If, however, your student struggles with standardized testing or has test anxiety, then they may want to consider skipping the tests and highlighting their other qualifications.

If your student is considering not submitting standardized test scores, they need to make sure the rest of their application is pretty solid. While not submitting scores is a nice option for students who don't do well with standardized tests, it also means that the rest of their application will be more heavily weighted.

So, if you and your student think their application would be improved by including standardized test scores—and your student is able to take a test before the application deadline—then by all means, take the test and submit the scores.

Canceled or Postponed Tests

Some students will find it easier to schedule and take tests than others. Both the ACT and the SAT have scheduled exam dates, but are leaving it up to each test site to determine whether or not they are going to offer the test. Both organizations are suggesting that students monitor their testing locations to be sure the tests are still being offered as planned.

Visit the College Board's website to determine if your child's testing location has cancelled a test. The site also indicates whether or not a make-up test will be offered.

The ACT does not have a list of cancellations. But you can research your test center to be sure the test is being offered before scheduling a test.

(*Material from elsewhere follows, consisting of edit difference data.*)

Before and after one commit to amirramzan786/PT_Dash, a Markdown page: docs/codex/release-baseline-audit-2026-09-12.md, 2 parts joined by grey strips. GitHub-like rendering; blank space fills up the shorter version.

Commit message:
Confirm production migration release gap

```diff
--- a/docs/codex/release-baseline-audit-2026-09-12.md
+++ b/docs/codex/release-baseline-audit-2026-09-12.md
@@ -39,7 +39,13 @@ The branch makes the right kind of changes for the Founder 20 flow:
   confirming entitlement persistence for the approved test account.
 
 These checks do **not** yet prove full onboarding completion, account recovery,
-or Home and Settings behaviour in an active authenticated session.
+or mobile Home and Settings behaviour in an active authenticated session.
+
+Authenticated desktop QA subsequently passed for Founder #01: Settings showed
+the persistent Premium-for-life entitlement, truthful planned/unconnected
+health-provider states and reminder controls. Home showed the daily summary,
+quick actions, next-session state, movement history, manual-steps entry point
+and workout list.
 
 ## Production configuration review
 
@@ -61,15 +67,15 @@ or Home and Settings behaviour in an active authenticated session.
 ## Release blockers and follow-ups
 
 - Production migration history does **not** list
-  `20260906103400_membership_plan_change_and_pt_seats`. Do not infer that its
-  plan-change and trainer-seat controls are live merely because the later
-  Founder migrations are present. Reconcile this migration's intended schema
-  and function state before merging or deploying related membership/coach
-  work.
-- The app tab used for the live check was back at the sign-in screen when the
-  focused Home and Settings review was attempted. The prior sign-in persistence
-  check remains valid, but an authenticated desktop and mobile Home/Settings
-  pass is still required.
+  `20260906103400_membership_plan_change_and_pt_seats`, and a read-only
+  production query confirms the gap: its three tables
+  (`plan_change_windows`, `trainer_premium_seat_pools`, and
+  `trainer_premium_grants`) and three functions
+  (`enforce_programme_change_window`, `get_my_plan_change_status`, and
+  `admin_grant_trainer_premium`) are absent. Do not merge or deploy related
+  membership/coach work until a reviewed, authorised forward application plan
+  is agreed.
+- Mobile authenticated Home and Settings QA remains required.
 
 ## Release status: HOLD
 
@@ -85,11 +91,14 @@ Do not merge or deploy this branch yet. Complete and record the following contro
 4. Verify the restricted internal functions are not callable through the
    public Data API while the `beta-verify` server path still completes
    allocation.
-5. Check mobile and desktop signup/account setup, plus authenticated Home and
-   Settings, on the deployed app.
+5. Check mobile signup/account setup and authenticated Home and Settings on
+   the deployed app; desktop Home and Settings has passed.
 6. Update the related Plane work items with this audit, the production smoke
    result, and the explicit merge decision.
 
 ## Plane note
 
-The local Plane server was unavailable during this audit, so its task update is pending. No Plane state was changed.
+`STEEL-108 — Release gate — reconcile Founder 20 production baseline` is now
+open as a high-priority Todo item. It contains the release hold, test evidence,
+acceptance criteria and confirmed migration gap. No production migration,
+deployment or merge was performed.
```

Both organizations also encourage students who plan to take the tests to register as soon as possible for the exams they want to take. With limited test dates and locations—plus a backlog of students who were unable to take their exams in the spring or summer—the availability is limited. They also both encourage students to wear face masks when taking their exams.

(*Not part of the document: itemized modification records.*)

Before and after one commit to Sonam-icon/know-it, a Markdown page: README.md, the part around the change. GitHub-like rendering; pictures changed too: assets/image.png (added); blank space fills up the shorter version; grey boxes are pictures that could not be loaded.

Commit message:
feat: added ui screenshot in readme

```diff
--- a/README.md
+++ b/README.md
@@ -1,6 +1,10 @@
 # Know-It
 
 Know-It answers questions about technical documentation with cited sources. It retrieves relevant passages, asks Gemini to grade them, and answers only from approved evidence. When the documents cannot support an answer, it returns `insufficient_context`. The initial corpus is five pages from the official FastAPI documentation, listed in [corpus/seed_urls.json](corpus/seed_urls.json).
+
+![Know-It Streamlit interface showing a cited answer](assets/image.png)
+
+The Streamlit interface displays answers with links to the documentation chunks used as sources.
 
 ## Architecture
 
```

Virtual Campus Tours

In the past, students showed interest in a college or university by visiting the campus. But with many campuses closed to students in fall 2020, admissions officials offered virtual campus tours for prospective students. Many also reached students through virtual question and answer sessions, personalized emails, and social media.

How to Navigate an Unusual Application Process

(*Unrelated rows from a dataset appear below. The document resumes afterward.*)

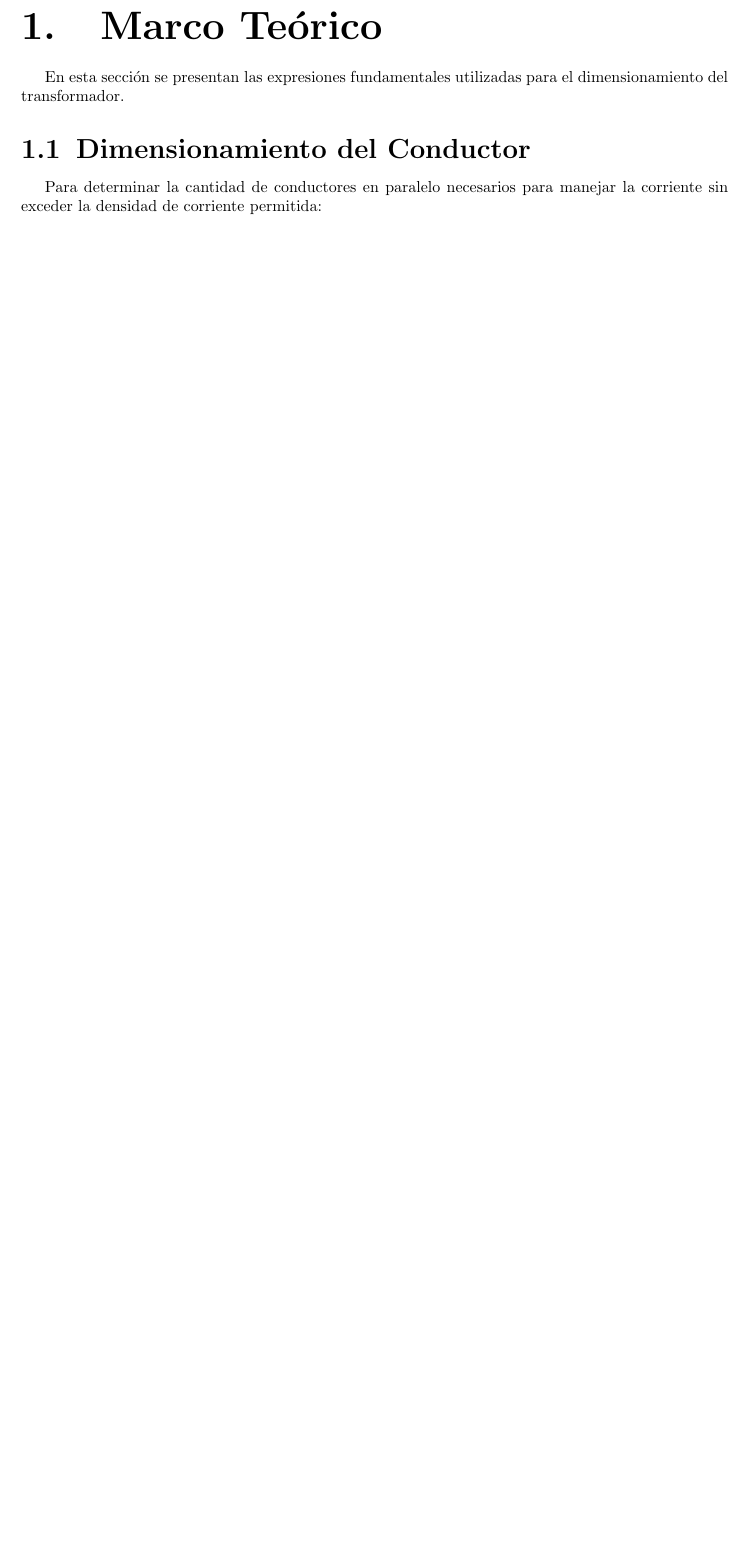
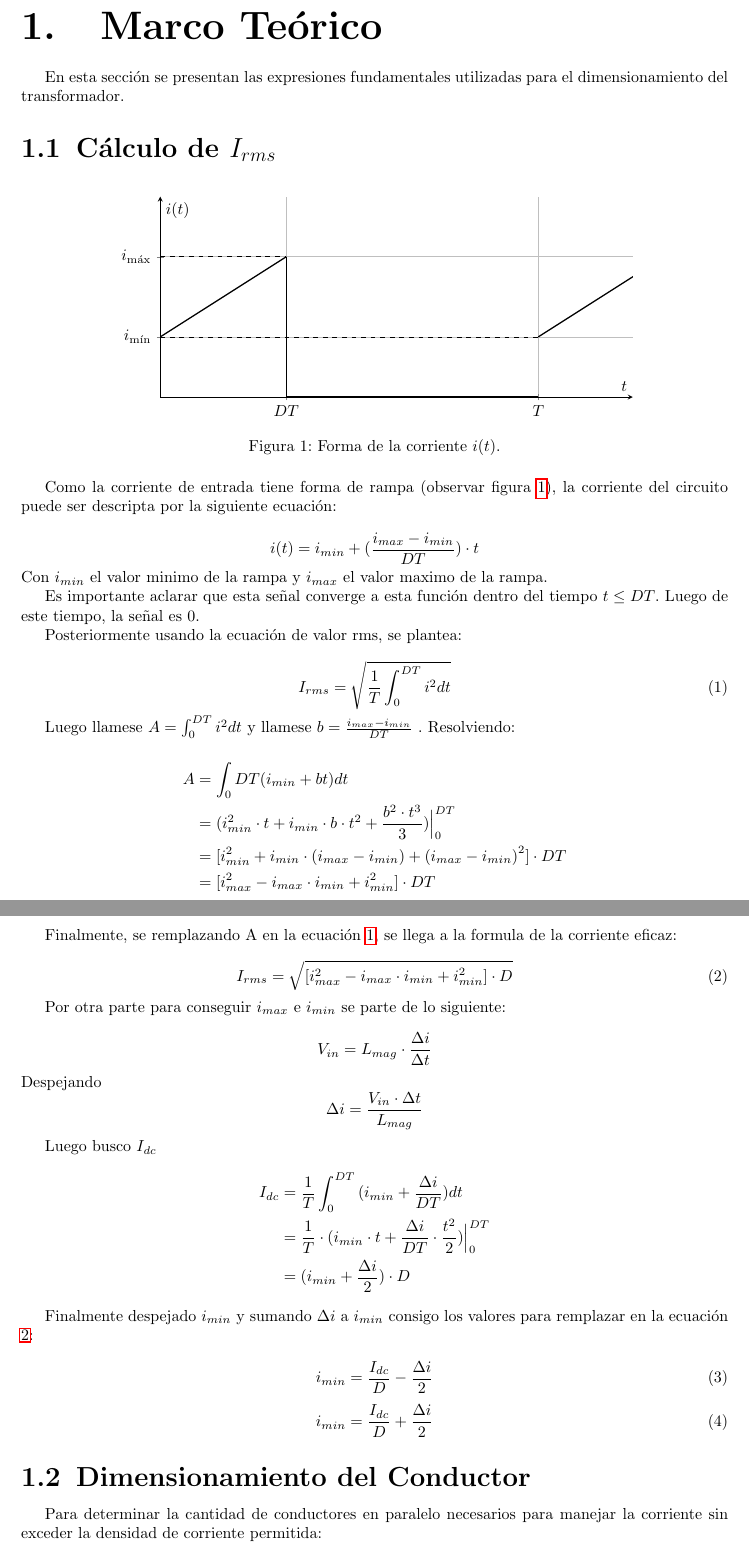
Before and after one commit to Jcaorsi/TME, a LaTeX document (main.tex): part of page 2 of 4 before the commit and two parts of pages 2 and 3 of 6 after it, the two joined at a grey line, cut so that both start at the same text, the shorter picture padded with empty space. Compiled offline with pdfLaTeX.

Commit message:
corriente IRMS

```diff
--- a/main.tex
+++ b/main.tex
@@ -85,6 +85,104 @@
 
 En esta sección se presentan las expresiones fundamentales utilizadas para el dimensionamiento del transformador.
 
+\subsection{Cálculo de $I_{rms}$}
+
+\begin{figure}[H]
+\centering
+\begin{tikzpicture}
+\begin{axis}[
+    axis lines=middle,
+    xlabel={$t$},
+    ylabel={$i(t)$},
+    xmin=0, xmax=7.5,
+    ymin=0, ymax=5,
+    xtick={0,2,6},
+    xticklabels={$0$,$DT$,$T$},
+    ytick={1.5,3.5},
+    yticklabels={$i_{\min}$,$i_{\max}$},
+    enlargelimits=false,
+    width=12cm,
+    height=6cm,
+    grid=both
+]
+
+% Primer período
+\addplot[thick] coordinates {(0,1.5) (2,3.5)};
+\addplot[thick] coordinates {(2,3.5) (2,0)};
+\addplot[thick] coordinates {(2,0) (6,0)};
+
+% Segundo período
+\addplot[thick] coordinates {(6,1.5) (8,3.5)};
+\addplot[thick] coordinates {(8,3.5) (8,0)};
+
+% Líneas auxiliares
+\addplot[dashed] coordinates {(0,1.5) (6,1.5)};
+\addplot[dashed] coordinates {(0,3.5) (2,3.5)};
+
+\end{axis}
+\end{tikzpicture}
+\caption{Forma de la corriente \(i(t)\).}
+\label{fig:senal_diente_sierra}
+\end{figure}
+Como la corriente de entrada tiene forma de rampa (observar figura \ref{fig:senal_diente_sierra}), la corriente del circuito puede ser descripta por la siguiente ecuación:
+
+\begin{equation*}
+i(t) = i_{min} + (\frac{i_{max}-i_{min}}{DT})\cdot t
+\end{equation*}
+Con $i_{min}$ el valor minimo de la rampa y $i_{max}$ el valor maximo de la rampa.
+
+Es importante aclarar que esta señal converge a esta función dentro del tiempo $t \le DT$. Luego de este tiempo, la señal es 0.
+
+Posteriormente usando la ecuación de valor rms, se plantea:
+
+\begin{equation}
+I_{rms}= \sqrt{\frac{1}{T} \int_{0}^{DT}{i^2 dt}}
+\label{eq:IRMS}
+\end{equation}
+
+Luego llamese $A= \int_{0}^{DT}{i^2 dt}$ y llamese $b=\frac{i_{max}-i_{min}}{DT}$ . Resolviendo:
+
+\begin{align*}
+    A &=\int_{0}{DT}{(i_{min}+bt)dt}\\
+    &=(i_{min}^2\cdot t + i_{min} \cdot b \cdot t^2 + \frac{b^2 \cdot t^3}{3})\Big|_{0}^{DT}\\
+    &=[i_{min}^2 + i_{min}\cdot (i_{max}-i_{min}) + {(i_{max}-i_{min})}^2]\cdot DT\\
+    &=[i_{max}^2 - i_{max} \cdot i_{min} + i_{min}^2] \cdot DT
+\end{align*}
+
+Finalmente, se remplazando A en la ecuación \ref{eq:IRMS}, se llega a la formula de la corriente eficaz:
+
+\begin{equation}
+I_{rms}=  \sqrt{ [i_{max}^2 - i_{max} \cdot i_{min} + i_{min}^2] \cdot D }
+\label{eq:IRMSfinal}
+\end{equation}
+
+Por otra parte para conseguir $i_{max}$ e $i_{min}$ se parte de lo siguiente:
+
+\begin{equation*}
+V_{in} = L_{mag} \cdot \frac{\Delta i}{\Delta t}
+\end{equation*}
+Despejando
+\begin{equation*}
+\Delta i = \frac{V_{in} \cdot \Delta t}{L_{mag}}
+\end{equation*}
+
+Luego busco $I_{dc}$
+\begin{align*}
+    I_{dc} &= \frac{1}{T} \int_{0}^{DT}{(i_{min} + \frac{\Delta i}{DT})dt}\\
+    &= \frac{1}{T} \cdot (i_{min} \cdot t + \frac{\Delta i}{DT} \cdot \frac{t^2}{2}) \Big|_{0}^{DT} \\
+    &= (i_{min} + \frac{\Delta i}{2}) \cdot D
+\end{align*}
+
+Finalmente despejado $i_{min}$ y sumando $\Delta i$ a $i_{min}$  consigo los valores para remplazar en la ecuación \ref{eq:IRMSfinal}:
+
+\begin{equation}
+i_{min}= \frac{I_{dc}}{D} - \frac{\Delta i}{2}
+\end{equation}
+\begin{equation}
+i_{min}= \frac{I_{dc}}{D} + \frac{\Delta i}{2}
+\end{equation}
+
+
 \subsection{Dimensionamiento del Conductor}
 Para determinar la cantidad de conductores en paralelo necesarios para manejar la corriente sin exceder la densidad de corriente permitida:
 \begin{equation} \label{eq:AreaTotal}
```
Also changed, not shown: main.pdf, main.tex (5 more changed lines), 5 other files.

Here are some ways your child can make the most of this situation:

  • Ask them to develop a list of the schools they're interested in.
  • Encourage your child to reach out to the admissions counselor at their top schools and begin developing a relationship—even if it is only through email and virtual calls.
  • Reach out to a professor or two within their desired major to introduce themselves and ask about the courses offered.
  • Follow their top picks on social media to gather information and show interest in the school—especially if your student likes or re-shares the information they post. (Just be sure your teen cleans up their social media account before following their top colleges.)

A Word From Verywell

While COVID-19 has completely changed the college admissions process this year, there are some unintended positives to all these changes. First, the pandemic has leveled the playing field when it comes to making college visits and doing lots of extras to enhance the college application that low-income students cannot always afford. No one is doing these things so it's forcing students to get creative in order to make their application stand out.

Second, because many campuses are closed, it's much easier for students to get in touch with admissions professionals because they aren't traveling much. As a result, be sure your student reaches out to them and builds a relationship. Plus, they are likely to be very empathetic to the things students are experiencing because their lives have been upended by COVID-19 as well.

2 Sources
Verywell Family uses only high-quality sources, including peer-reviewed studies, to support the facts within our articles. Read our editorial process to learn more about how we fact-check and keep our content accurate, reliable, and trustworthy.
  1. Art & Science Group, LLC. The impact of COVID-19 on the college application process for the high school class of 2021.

  2. National Center for Fair and Open Testing (FairTest). 1,685+ accredited, 4-year colleges and universities with ACT/SAT-pptional testing policies for fall, 2021 admissions.

By Sherri Gordon
Sherri Gordon, CLC is a published author, certified professional life coach, and bullying prevention expert.